At the Prestonville Repair Cafe

More recently, I’ve added a Houseplant Hospital session at the Ledward Centre, which has now settled in to 3-5pm on the third Thursday of the month. If you’ve got problems with your plants, or just want advice on something houseplant-related, I’d love to see you there! There’s no fee, although donations are incredibly welcome: all donations on Sundays go to Prestonville Repair Cafe, while Thursday donations will be split between me and the Ledward Centre.

At the Ledward Houseplant Hospital

This is just the beginning – I’m also looking into organising events like plant swaps and repotting parties. I don’t have confirmed dates or venues yet, but details will be on my social media as well as the Brighton UK Plant Swap/Sell group on Facebook, where I’ve recently joined the admin team. I’m also very eager for more collaborations and projects in the community – maybe a terrarium for your classroom, an aquarium for your mental health space, or plants for your community centre? Or anything else you can think of – if I might be able to help make it happen, I’d love to hear from you.

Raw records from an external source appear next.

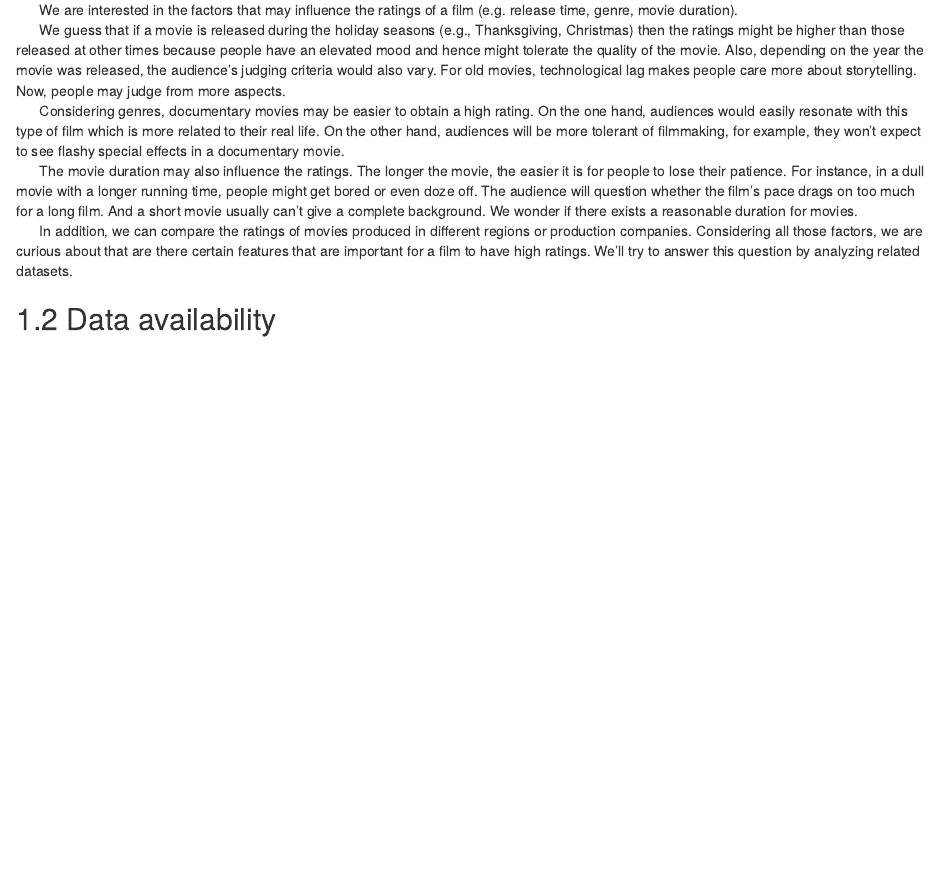
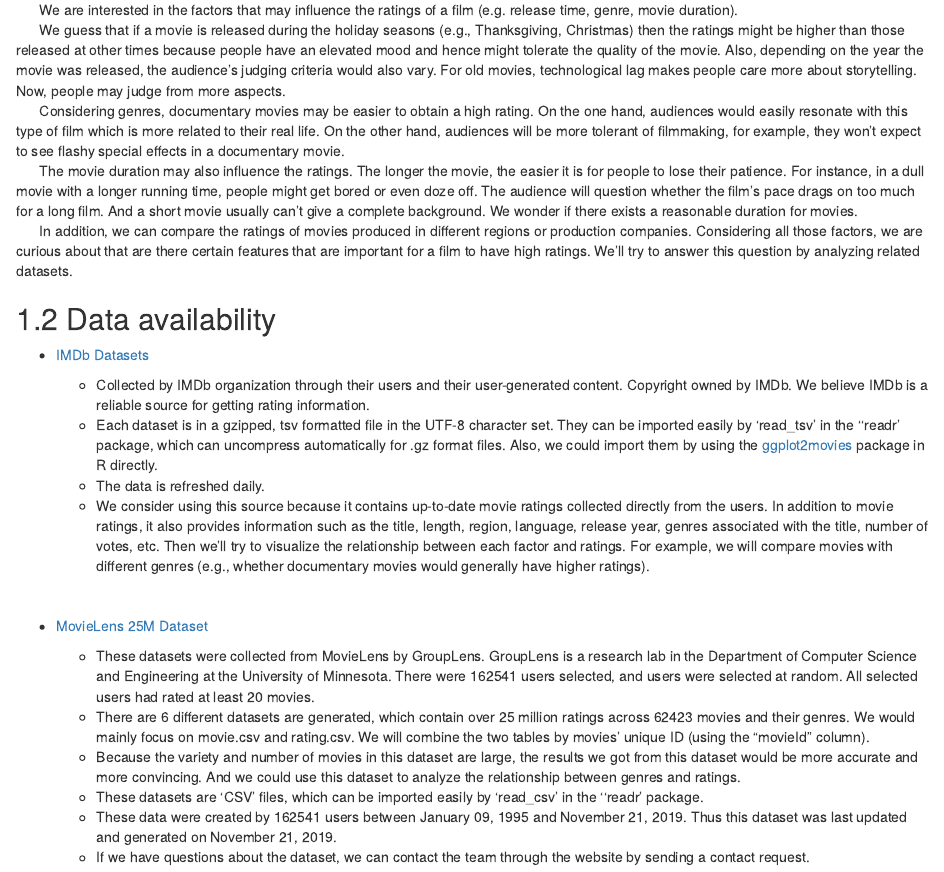
Before and after one commit to jenniferfjy/movie_ratings, an R Markdown document (proposal.Rmd): the page in a window 1100 px wide, from 120 px down. Rendered offline with R 4.5, knitr and Pandoc, with nearby package versions; drawn as R Markdown's standard HTML page in place of the format the file asks for.

Commit message:
add dataset

```diff
--- a/proposal.Rmd
+++ b/proposal.Rmd
@@ -12,3 +12,21 @@
 |       In addition, we can compare the ratings of movies produced in different regions or production companies. Considering all those factors, we are curious about that are there certain features that are important for a film to have high ratings. We’ll try to answer this question by analyzing related datasets.
 
 ## Data availability
+
+* [IMDb Datasets](https://www.imdb.com/interfaces/)
+
+  + Collected by IMDb organization through their users and their user-generated content. Copyright owned by IMDb. We believe IMDb is a reliable source for getting rating information.
+  + Each dataset is in a gzipped, tsv formatted file in the UTF-8 character set. They can be imported easily by ‘read_tsv’ in the ‘‘readr’ package, which can uncompress automatically for .gz format files. Also, we could import them by using the [ggplot2movies](https://cran.r-project.org/web/packages/ggplot2movies/index.html) package in R directly.
+  + The data is refreshed daily.
+  + We consider using this source because it contains up-to-date movie ratings collected directly from the users. In addition to movie ratings, it also provides information such as the title, length, region, language, release year, genres associated with the title, number of votes, etc. Then we’ll try to visualize the relationship between each factor and ratings. For example, we will compare movies with different genres (e.g., whether documentary movies would generally have higher ratings).
+
+<br/>
+
+* [MovieLens 25M Dataset](https://grouplens.org/datasets/movielens/)
+
+  + These datasets were collected from MovieLens by GroupLens. GroupLens is a research lab in the Department of Computer Science and Engineering at the University of Minnesota. There were 162541 users selected, and users were selected at random. All selected users had rated at least 20 movies.
+  + There are 6 different datasets are generated, which contain over 25 million ratings across 62423 movies and their genres. We would mainly focus on movie.csv and rating.csv. We will combine the two tables by movies’ unique ID (using the “movieId” column).
+  + Because the variety and number of movies in this dataset are large, the results we got from this dataset would be more accurate and more convincing. And we could use this dataset to analyze the relationship between genres and ratings.
+  + These datasets are ‘CSV’ files, which can be imported easily by ‘read_csv’ in the ‘‘readr’ package.
+  + These data were created by 162541 users between January 09, 1995 and November 21, 2019. Thus this dataset was last updated and generated on November 21, 2019.
+  + If we have questions about the dataset, we can contact the team through the website by sending a contact request.
```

* If you’re interested in joining a repair cafe, local ones include Prestonville, Patcham, Hollingdean, Moulsecoomb, and Saltdean – search online to find their current dates and schedules!